"The primary message of this study is the importance of antibiotic stewardship: not treating common viral infections with antibiotics, using them for the shortest time period possible, and using targeted antibiotics rather than broad spectrum ones," Cynthia L. Sears, a researcher at the Johns Hopkins Kimmel Cancer Center and study lead author, said in a news release.
For the study, researchers combed through data from the Clinical Practice Research Datalink to look at the effects of antibiotics on nearly 29,000 patients with colon cancer. They compared this to data on more than 137,000 people patients without colon cancer.
To analyze the link between lifestyle and colon cancer, the researchers located patients with contributing factors for the condition, like history of alcohol use, diabetes, obesity and smoking.
About 73 percent of people with colon cancer were likely to have been exposed to antibiotics, along with carrying other risk factors for the condition. That's compared to 69 percent of people who have colon cancer but weren't exposed to antibiotics.
People who were exposed to antibiotics up to 10 years prior had a higher risk of colon cancer than those exposed beyond 10 years.

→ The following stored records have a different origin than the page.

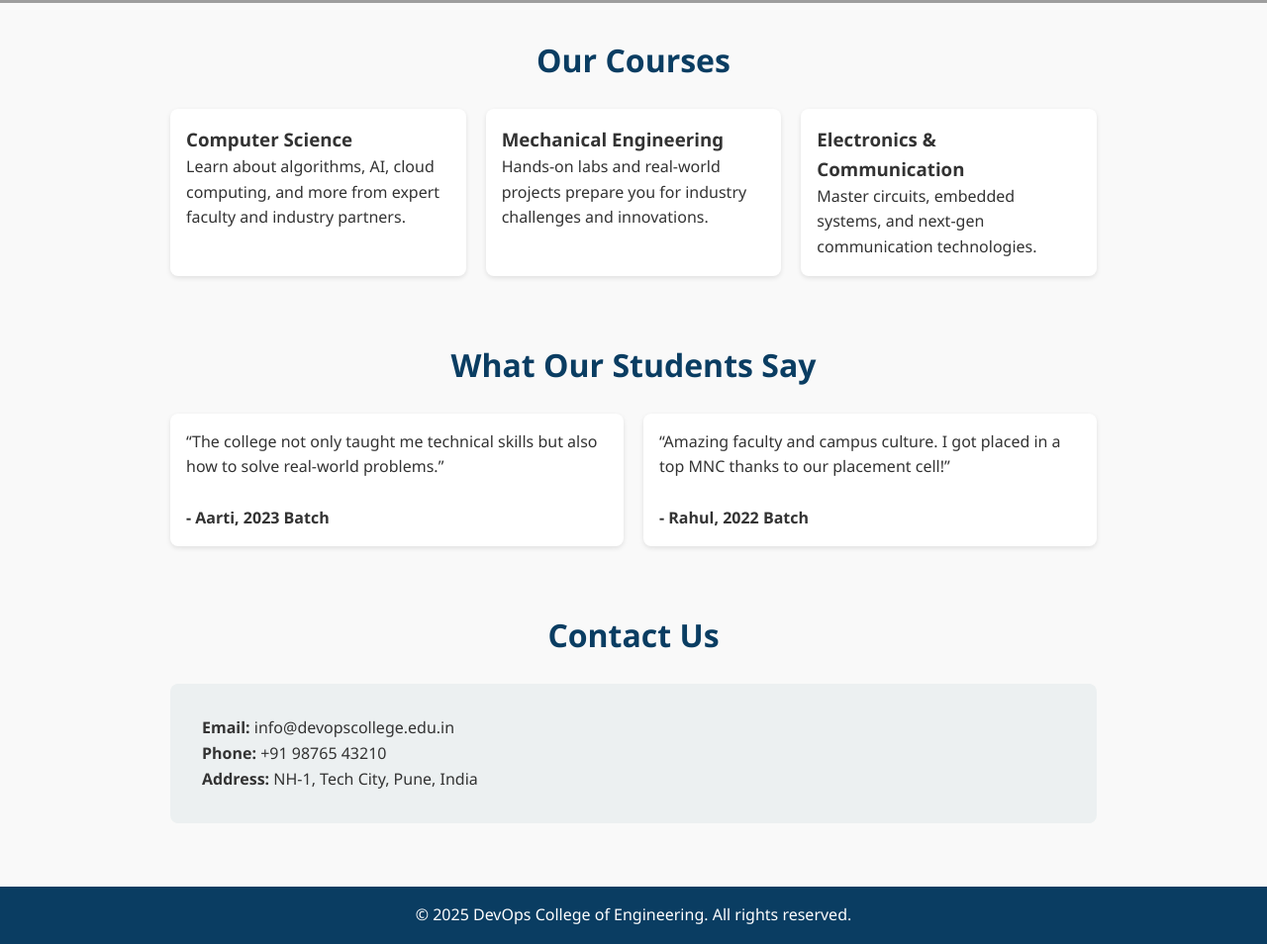
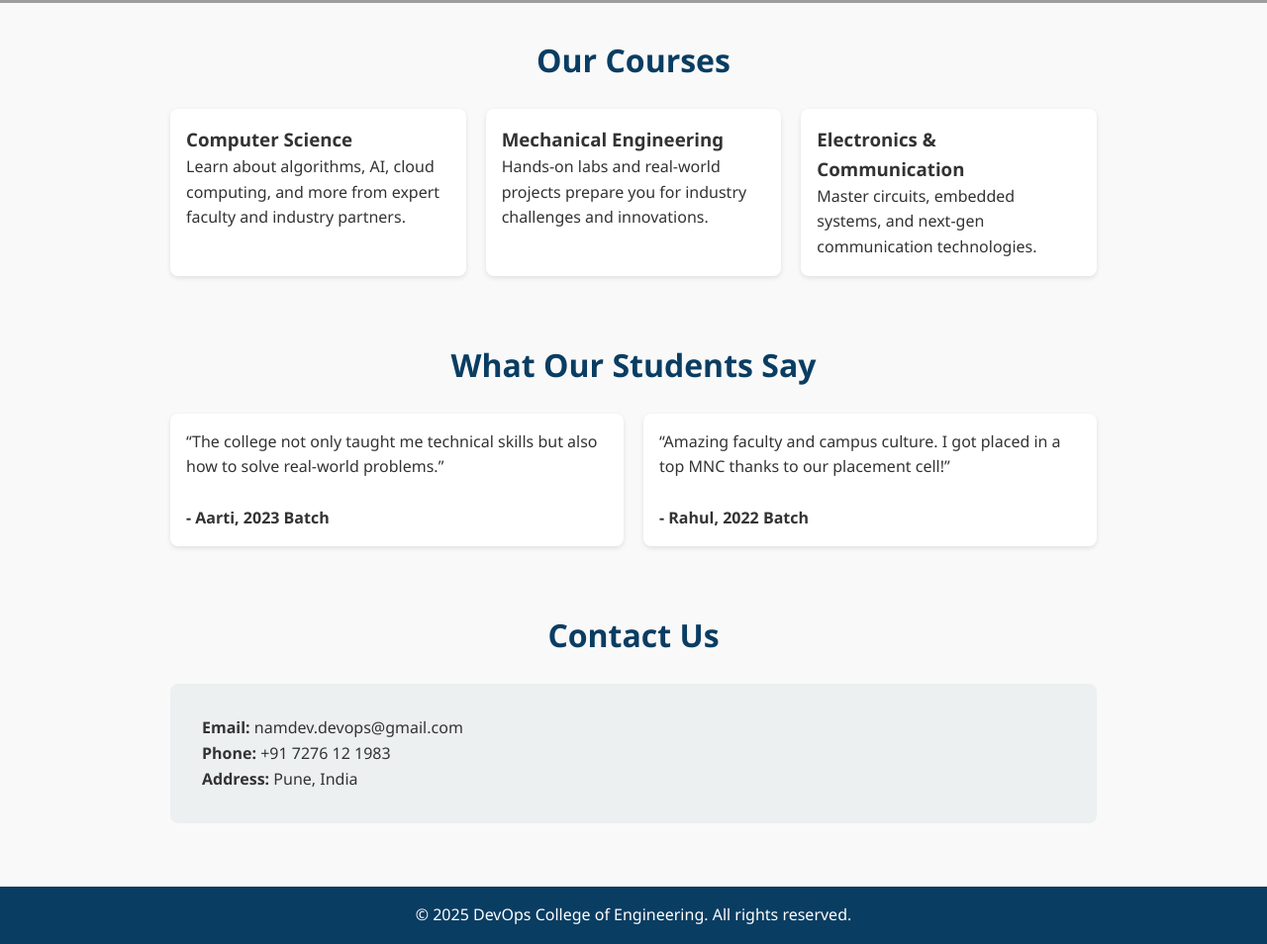
Before and after one commit to namdev-rathod/eks-cloudformation-jenkins-pipeline, a plain HTML site: page frontend-app/index.html in a window 1280 px wide. Shown: the part 532-1486 px from the top of the page at 99% size. Drawn offline with Linux system fonts and the light colour scheme; grey boxes are pictures that could not be loaded.

Commit message:
added changes for frontend

```diff
--- a/frontend-app/index.html
+++ b/frontend-app/index.html
@@ -134,9 +134,9 @@
   <section id="contact">
     <h2 class="section-title">Contact Us</h2>
     <div class="contact">
-      <p><strong>Email:</strong> info@devopscollege.edu.in</p>
-      <p><strong>Phone:</strong> +91 98765 43210</p>
-      <p><strong>Address:</strong> NH-1, Tech City, Pune, India</p>
+      <p><strong>Email:</strong> namdev.devops@gmail.com</p>
+      <p><strong>Phone:</strong> +91 7276 12 1983</p>
+      <p><strong>Address:</strong> Pune, India</p>
     </div>
   </section>
 
```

Conversely, antibiotics exposure longer than 60 days drove down the risk of rectal cancer, according to the researchers.
"This research adds to our understanding that these drugs can have significant off-target effects, including the induction of chronic illnesses," Sears said.